United States

History 7A

Fall 2005
150 Wheeler (Wheeler Auditorium)
Day & Time: 
TuTh 12:30-2
  • This course satisfies the American Cultures Requirement.
  • This course is an introduction to the history of the United States from the beginning of European colonization to the end of the Civil War. It is also an introduction to the study of history: the ways historians look at the past and think about evidence. It has two major themes. One is to understand the process through which democratic political institutions emerged in the U.S. in this period. This task requires an assessment of what ";democracy"; actually meant, not only as a concrete series of practices among its participants, but also in the larger context of an economy that depended on slave labor and violent land acquisition. The other is to understand the process by which what we now call the ";cultures"; of European-Americans, Native-Americans, and African-Americans were created. Far from timeless categories, these ";identities"; did not exist before the period covered by this course. They were created through interactions among peoples from Europe, Africa, and North America in the place that became the United States in this period.

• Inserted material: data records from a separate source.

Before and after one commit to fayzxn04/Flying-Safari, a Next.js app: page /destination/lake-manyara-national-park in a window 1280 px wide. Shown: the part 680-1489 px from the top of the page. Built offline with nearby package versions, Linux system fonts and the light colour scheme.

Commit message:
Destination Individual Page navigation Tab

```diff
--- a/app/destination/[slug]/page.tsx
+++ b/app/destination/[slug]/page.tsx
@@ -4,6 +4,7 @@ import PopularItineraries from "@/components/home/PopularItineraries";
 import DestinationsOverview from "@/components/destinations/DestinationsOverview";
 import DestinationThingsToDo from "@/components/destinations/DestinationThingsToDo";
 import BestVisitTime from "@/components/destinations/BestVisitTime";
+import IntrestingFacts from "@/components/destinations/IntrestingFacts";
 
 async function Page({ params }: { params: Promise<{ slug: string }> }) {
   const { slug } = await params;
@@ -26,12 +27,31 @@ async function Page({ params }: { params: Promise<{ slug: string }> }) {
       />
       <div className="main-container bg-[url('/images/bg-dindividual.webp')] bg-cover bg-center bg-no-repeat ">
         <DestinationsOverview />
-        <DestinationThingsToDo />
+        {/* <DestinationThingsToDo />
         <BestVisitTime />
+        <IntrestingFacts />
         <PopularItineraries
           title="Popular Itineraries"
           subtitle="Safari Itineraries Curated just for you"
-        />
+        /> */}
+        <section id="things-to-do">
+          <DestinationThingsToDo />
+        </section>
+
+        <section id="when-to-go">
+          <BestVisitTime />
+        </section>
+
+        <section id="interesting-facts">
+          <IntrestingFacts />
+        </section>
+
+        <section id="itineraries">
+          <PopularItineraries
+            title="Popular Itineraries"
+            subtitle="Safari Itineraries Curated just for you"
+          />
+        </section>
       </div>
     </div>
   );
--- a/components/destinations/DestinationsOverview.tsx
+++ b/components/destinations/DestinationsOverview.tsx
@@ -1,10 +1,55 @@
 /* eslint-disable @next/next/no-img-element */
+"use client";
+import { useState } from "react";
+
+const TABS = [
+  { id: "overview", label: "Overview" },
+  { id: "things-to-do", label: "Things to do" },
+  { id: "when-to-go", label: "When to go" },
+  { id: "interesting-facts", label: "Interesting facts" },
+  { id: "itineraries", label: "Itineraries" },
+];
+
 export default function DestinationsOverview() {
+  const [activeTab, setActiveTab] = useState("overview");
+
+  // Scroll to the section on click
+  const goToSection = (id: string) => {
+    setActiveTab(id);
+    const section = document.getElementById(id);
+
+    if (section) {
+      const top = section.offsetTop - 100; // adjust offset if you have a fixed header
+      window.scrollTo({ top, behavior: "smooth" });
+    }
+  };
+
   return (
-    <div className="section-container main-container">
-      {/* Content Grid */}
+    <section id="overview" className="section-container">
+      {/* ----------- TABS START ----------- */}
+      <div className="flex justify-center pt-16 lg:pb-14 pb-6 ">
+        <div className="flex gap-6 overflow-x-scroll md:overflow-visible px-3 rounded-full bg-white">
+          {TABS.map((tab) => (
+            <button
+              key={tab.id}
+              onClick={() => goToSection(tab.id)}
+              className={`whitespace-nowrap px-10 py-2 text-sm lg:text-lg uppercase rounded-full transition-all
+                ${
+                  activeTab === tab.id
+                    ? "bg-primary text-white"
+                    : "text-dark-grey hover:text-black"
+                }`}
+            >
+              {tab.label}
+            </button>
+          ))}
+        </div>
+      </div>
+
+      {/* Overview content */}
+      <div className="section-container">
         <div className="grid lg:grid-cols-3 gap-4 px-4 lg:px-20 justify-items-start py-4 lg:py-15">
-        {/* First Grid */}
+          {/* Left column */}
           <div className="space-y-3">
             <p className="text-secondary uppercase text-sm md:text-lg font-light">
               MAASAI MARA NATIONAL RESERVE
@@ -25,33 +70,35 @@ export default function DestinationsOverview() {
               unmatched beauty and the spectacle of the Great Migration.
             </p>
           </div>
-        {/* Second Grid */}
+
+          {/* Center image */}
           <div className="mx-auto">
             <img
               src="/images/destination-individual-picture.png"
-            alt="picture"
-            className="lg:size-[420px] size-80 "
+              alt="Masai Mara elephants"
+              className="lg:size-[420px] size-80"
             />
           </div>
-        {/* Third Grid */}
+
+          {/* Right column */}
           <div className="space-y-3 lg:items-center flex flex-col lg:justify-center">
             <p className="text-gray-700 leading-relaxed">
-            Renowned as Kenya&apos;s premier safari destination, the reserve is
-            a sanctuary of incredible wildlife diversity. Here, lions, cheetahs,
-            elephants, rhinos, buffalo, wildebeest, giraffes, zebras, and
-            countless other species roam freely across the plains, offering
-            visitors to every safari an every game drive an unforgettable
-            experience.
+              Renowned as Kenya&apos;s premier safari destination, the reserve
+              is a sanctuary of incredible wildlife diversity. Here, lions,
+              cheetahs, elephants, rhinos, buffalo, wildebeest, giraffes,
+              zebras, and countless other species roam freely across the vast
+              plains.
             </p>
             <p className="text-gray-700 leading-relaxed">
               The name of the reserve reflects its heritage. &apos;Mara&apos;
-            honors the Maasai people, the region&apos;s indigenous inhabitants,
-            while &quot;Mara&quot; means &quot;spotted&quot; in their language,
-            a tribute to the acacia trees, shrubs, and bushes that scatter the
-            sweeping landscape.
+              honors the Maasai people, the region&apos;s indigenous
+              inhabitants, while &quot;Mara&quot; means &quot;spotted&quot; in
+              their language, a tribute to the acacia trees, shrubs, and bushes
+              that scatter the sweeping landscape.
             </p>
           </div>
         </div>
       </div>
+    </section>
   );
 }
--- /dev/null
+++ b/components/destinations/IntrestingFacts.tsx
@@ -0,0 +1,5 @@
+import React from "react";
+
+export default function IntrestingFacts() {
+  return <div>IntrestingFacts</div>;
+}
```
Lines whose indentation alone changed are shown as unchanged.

    There will be two lectures per week and two 1-hour discussion sections, two brief essays, a midterm, and a final exam.